(Records contained in a dataset)
*****

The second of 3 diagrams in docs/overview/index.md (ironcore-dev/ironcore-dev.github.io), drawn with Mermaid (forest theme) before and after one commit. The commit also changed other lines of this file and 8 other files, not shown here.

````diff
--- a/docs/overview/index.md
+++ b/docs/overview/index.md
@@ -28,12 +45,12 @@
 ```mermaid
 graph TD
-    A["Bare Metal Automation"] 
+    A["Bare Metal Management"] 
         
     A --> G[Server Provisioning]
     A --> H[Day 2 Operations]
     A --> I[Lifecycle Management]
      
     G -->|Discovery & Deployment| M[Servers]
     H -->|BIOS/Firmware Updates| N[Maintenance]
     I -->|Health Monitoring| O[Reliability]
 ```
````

*****

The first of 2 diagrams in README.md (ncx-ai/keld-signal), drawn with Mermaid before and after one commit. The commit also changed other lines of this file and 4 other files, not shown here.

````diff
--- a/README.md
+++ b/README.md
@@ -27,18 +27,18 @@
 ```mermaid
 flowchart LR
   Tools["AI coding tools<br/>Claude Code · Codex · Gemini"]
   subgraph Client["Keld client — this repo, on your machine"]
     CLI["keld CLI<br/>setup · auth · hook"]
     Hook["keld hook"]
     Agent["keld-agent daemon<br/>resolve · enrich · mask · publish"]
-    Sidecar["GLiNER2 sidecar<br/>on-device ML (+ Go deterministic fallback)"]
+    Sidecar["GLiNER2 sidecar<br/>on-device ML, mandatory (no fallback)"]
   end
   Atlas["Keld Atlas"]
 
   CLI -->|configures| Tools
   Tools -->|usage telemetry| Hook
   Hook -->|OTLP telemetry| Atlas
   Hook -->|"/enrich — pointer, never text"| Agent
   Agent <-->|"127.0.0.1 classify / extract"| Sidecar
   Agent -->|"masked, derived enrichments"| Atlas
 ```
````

*****

Within the data above, find the lines that contain the word "Agent" and copy each of them.

**Result of this task:**
     Agent["keld-agent daemon<br/>resolve · enrich · mask · publish"]
   Hook -->|"/enrich — pointer, never text"| Agent
   Agent <-->|"127.0.0.1 classify / extract"| Sidecar
   Agent -->|"masked, derived enrichments"| Atlas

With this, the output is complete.